Where do a zebra's stripes, a leopard's spots and our fingers come from? The key was found years ago – by the man who cracked the Enigma code.
The breaking of the Enigma Code is one of the most interesting stories in the history of computing—but it's not necessarily easy to get your head around. Fortunately, this video provides an amazingly straightforward explanation of how the code was cracked.
Yesterday we told you about the world's greatest Agent Coulson action figure. At the time, we called it the world's greatest action figure. But AF-Coulson would do well to watch his back; over on deviantART, graphic artist datazoid has put together a series of digitally painted "Heroes of Science" action figures…
Sixty years ago, Alan Turing sat down to write a computer algorithm which could play a human at chess. Sadly, he never got to see it running on a computer, but now it's been coded up and who better to pit it against than... Garry Kasparov? Gulp.

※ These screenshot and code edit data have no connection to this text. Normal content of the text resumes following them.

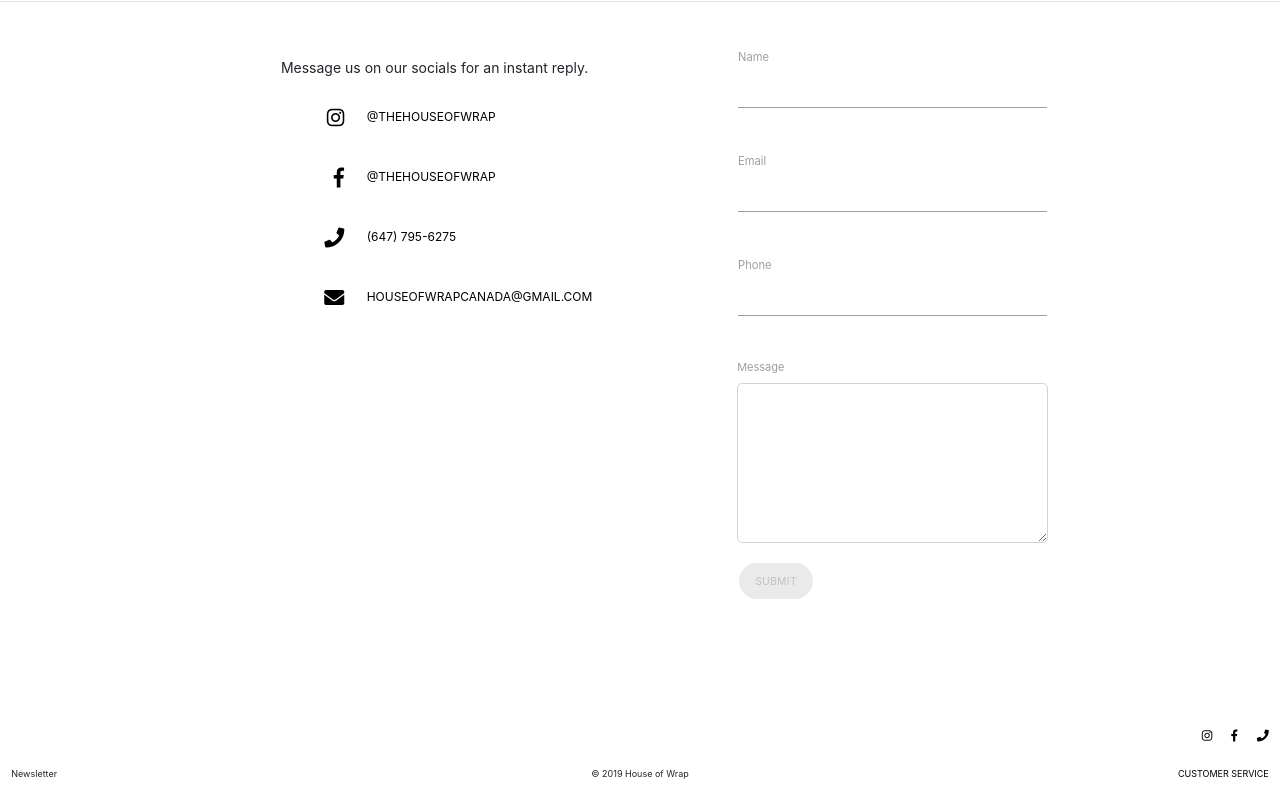
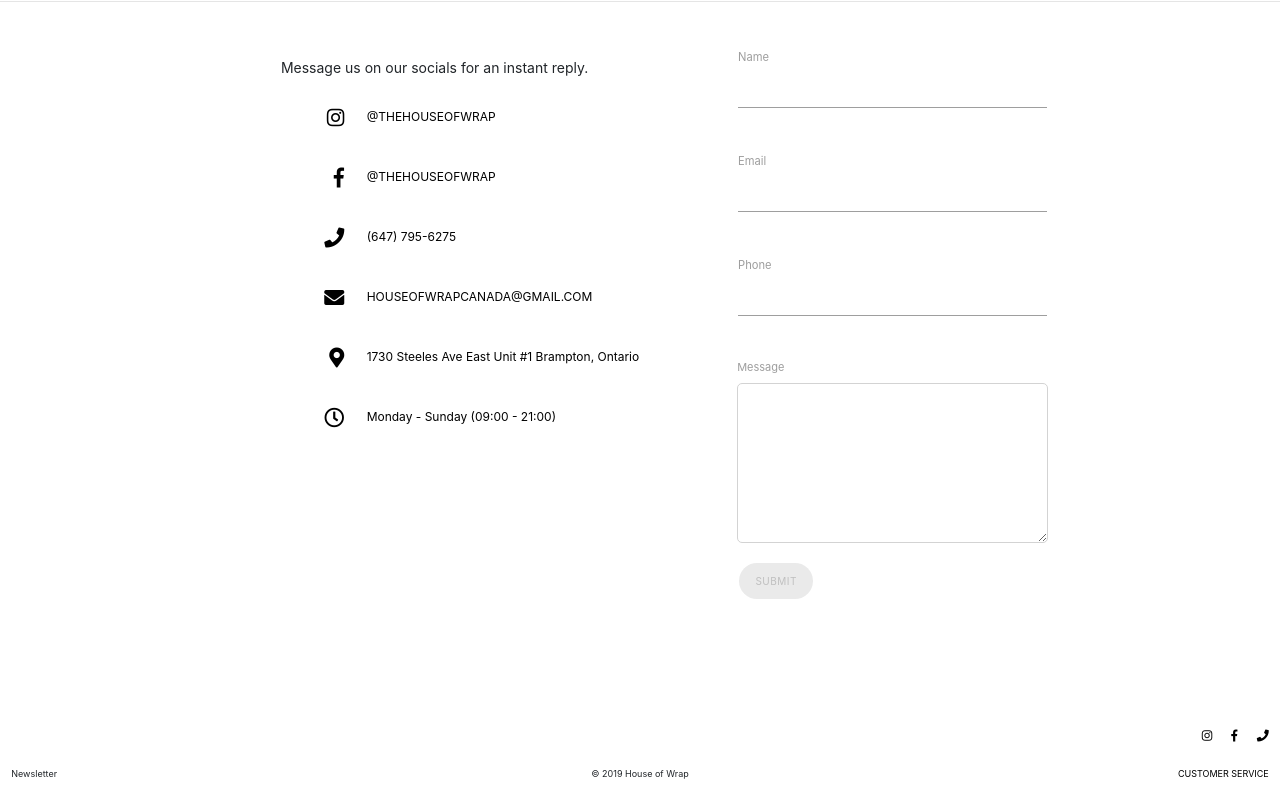
Before and after one commit to harmano/final_HOW_site, a plain HTML site: page contact.html in a window 1280 px wide. Shown: the part 631-1431 px from the top of the page. Drawn offline with nearby package versions, Linux system fonts and the light colour scheme.

Commit message:
Updated hours and map

```diff
--- a/contact.html
+++ b/contact.html
@@ -125,6 +125,14 @@
                     <div class="col-4 col text-right"><i class="fas fa-envelope" style="padding-left: ; font-size:20px; color:black;"></i></div>
                     <div   class="col text-left texty phone-text"><a href="mailto:HOUSEOFWRAPCANADA@GMAIL.COM">HOUSEOFWRAPCANADA@GMAIL.COM</a></div>
                 </div>
+                <div class="row" style="padding-top:20px;">
+                    <div class="col-4 col text-right"><i class="fas fa-map-marker-alt"  style="padding-left: ; font-size:20px; color:black;"></i></div>
+                    <div   class="col text-left texty phone-text"><a target="_blank" href="https://www.google.com/maps/place/1730+Steeles+Ave+E+%231,+Brampton,+ON+L6T+1A4/@43.6992675,-79.7001921,17z/data=!3m1!4b1!4m5!3m4!1s0x882b3e7cfde5a22d:0xa5f5983fb8f2d297!8m2!3d43.6992636!4d-79.6980034">1730 Steeles Ave East Unit #1 Brampton, Ontario</a></div>
+                </div>
+                <div class="row" style="padding-top:20px;">
+                    <div class="col-4 col text-right"><i class="far fa-clock"  style="padding-left: ; font-size:20px; color:black;"></i></div>
+                    <div   class="col text-left texty phone-text"><a>Monday - Sunday (09:00 - 21:00)</a></div>
+                </div>
 
             </div>
 
```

Mike Davey wanted to build a real Turing machine, but unfortunately he could not find the infinitely long tape required for the project. His solution? Using 1000 feet of white 35mm film leader and a dry erase marker. Result? Brilliance.
Today's Dilbert cartoon reminds me of Addy's brilliant story about Zoltan, the man who married a robot made with a sex doll, hacked teledildonics, and A.L.I.C.E., the artificial intelligence software that makes her brains. Some people made fun of Zoltan, but this cartoon shows a simple fact: many humans, bosses,…
You know those anti-spam tests that make you enter funny characters to prove you're a human? Well, non-humans can finally fake their way into systems using the "Completely Automated Public Turing test to tell Computers and Humans Apart" too—even Yahoo's pretty secure system, according to new reports.